§ Exercise brief:
From the first line to the last, give the records again exactly and skip the pictures.

Content starts

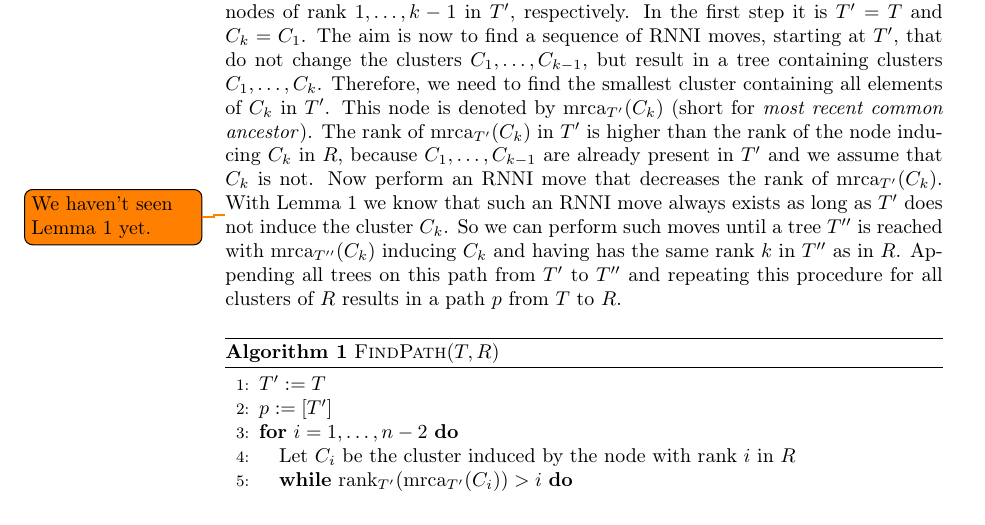
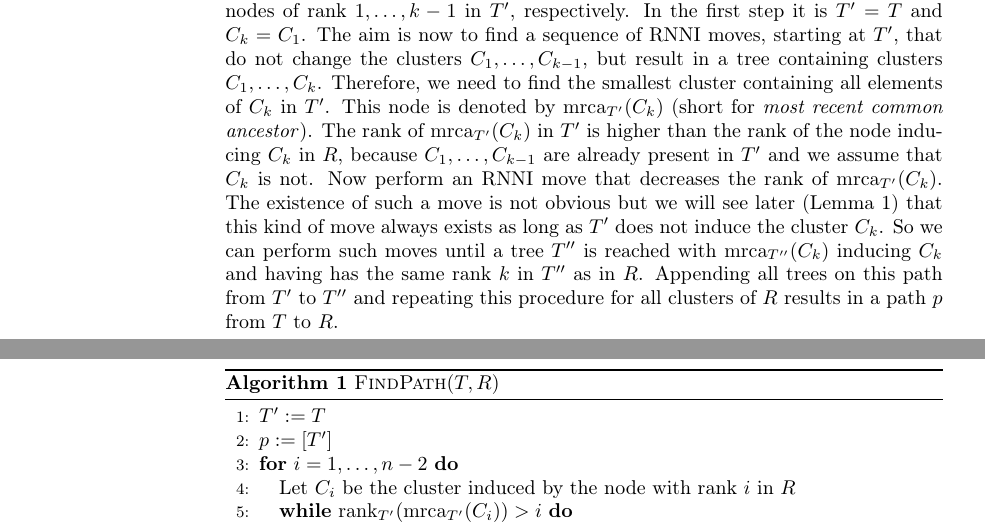
Before and after one commit to bioDS/RNNI_paper, a LaTeX paper (rnni_convexity.tex): part of page 4 of 20 before the commit and two parts of pages 4 and 5 of 20 after it, the two joined at a grey line, cut so that both start at the same text. Compiled offline with pdfLaTeX.

Commit message:
better reference to Lemma 1

```diff
--- a/rnni_convexity.tex
+++ b/rnni_convexity.tex
@@ -191,8 +191,7 @@ Therefore, we need to find the smallest cluster containing all elements of $C_k$
 This node is denoted by $\mrca_{T'}(C_k)$ (short for \emph{most recent common ancestor}).
 The rank of $\mrca_{T'}(C_k)$ in $T'$ is higher than the rank of the node inducing $C_k$ in $R$, because $C_1, \ldots, C_{k-1}$ are already present in $T'$ and we assume that $C_k$ is not.
 Now perform an $\rnni$ move that decreases the rank of $\mrca_{T'}(C_k)$.
-\todo{We haven't seen Lemma 1 yet.}
-With Lemma~\ref{lemma:mrca_move} we know that such an $\rnni$ move always exists as long as $T'$ does not induce the cluster $C_k$.
+The existence of such a move is not obvious but we will see later (Lemma~\ref{lemma:mrca_move}) that this kind of move always exists as long as $T'$ does not induce the cluster $C_k$.
 So we can perform such moves until a tree $T''$ is reached with $\mrca_{T''}(C_k)$ inducing $C_k$ and having has the same rank $k$ in $T''$ as in $R$.
 Appending all trees on this path from $T'$ to $T''$ and repeating this procedure for all clusters of $R$ results in a path $p$ from $T$ to $R$.
 
```
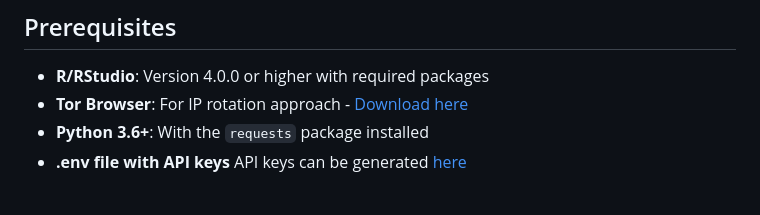
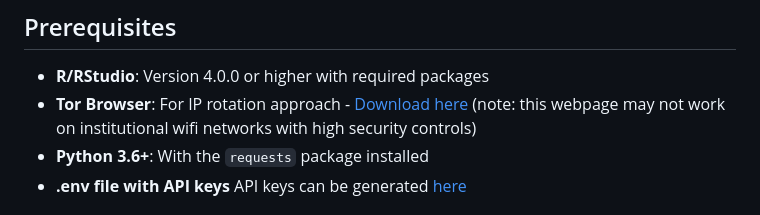
Before and after one commit to isabelmonge/data-harvesting, a Markdown page: README.md, the part around the change. GitHub-like rendering.

```diff
--- a/README.md
+++ b/README.md
@@ -95,7 +95,7 @@ This project combines multiple data collection strategies into a comprehensive f
 ## Prerequisites
 
 - **R/RStudio**: Version 4.0.0 or higher with required packages
-- **Tor Browser**: For IP rotation approach - [Download here](https://www.torproject.org/download/)
+- **Tor Browser**: For IP rotation approach - [Download here](https://www.torproject.org/download/) (note: this webpage may not work on institutional wifi networks with high security controls)
 - **Python 3.6+**: With the `requests` package installed
 - **.env file with API keys** API keys can be generated [here](https://www.alphavantage.co/support/#api-key)
 
```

Content ends

§ Response:
Before and after one commit to bioDS/RNNI_paper, a LaTeX paper (rnni_convexity.tex): part of page 4 of 20 before the commit and two parts of pages 4 and 5 of 20 after it, the two joined at a grey line, cut so that both start at the same text. Compiled offline with pdfLaTeX.

Commit message:
better reference to Lemma 1

```diff
--- a/rnni_convexity.tex
+++ b/rnni_convexity.tex
@@ -191,8 +191,7 @@ Therefore, we need to find the smallest cluster containing all elements of $C_k$
 This node is denoted by $\mrca_{T'}(C_k)$ (short for \emph{most recent common ancestor}).
 The rank of $\mrca_{T'}(C_k)$ in $T'$ is higher than the rank of the node inducing $C_k$ in $R$, because $C_1, \ldots, C_{k-1}$ are already present in $T'$ and we assume that $C_k$ is not.
 Now perform an $\rnni$ move that decreases the rank of $\mrca_{T'}(C_k)$.
-\todo{We haven't seen Lemma 1 yet.}
-With Lemma~\ref{lemma:mrca_move} we know that such an $\rnni$ move always exists as long as $T'$ does not induce the cluster $C_k$.
+The existence of such a move is not obvious but we will see later (Lemma~\ref{lemma:mrca_move}) that this kind of move always exists as long as $T'$ does not induce the cluster $C_k$.
 So we can perform such moves until a tree $T''$ is reached with $\mrca_{T''}(C_k)$ inducing $C_k$ and having has the same rank $k$ in $T''$ as in $R$.
 Appending all trees on this path from $T'$ to $T''$ and repeating this procedure for all clusters of $R$ results in a path $p$ from $T$ to $R$.
 
```
Before and after one commit to isabelmonge/data-harvesting, a Markdown page: README.md, the part around the change. GitHub-like rendering.

```diff
--- a/README.md
+++ b/README.md
@@ -95,7 +95,7 @@ This project combines multiple data collection strategies into a comprehensive f
 ## Prerequisites
 
 - **R/RStudio**: Version 4.0.0 or higher with required packages
-- **Tor Browser**: For IP rotation approach - [Download here](https://www.torproject.org/download/)
+- **Tor Browser**: For IP rotation approach - [Download here](https://www.torproject.org/download/) (note: this webpage may not work on institutional wifi networks with high security controls)
 - **Python 3.6+**: With the `requests` package installed
 - **.env file with API keys** API keys can be generated [here](https://www.alphavantage.co/support/#api-key)
 
```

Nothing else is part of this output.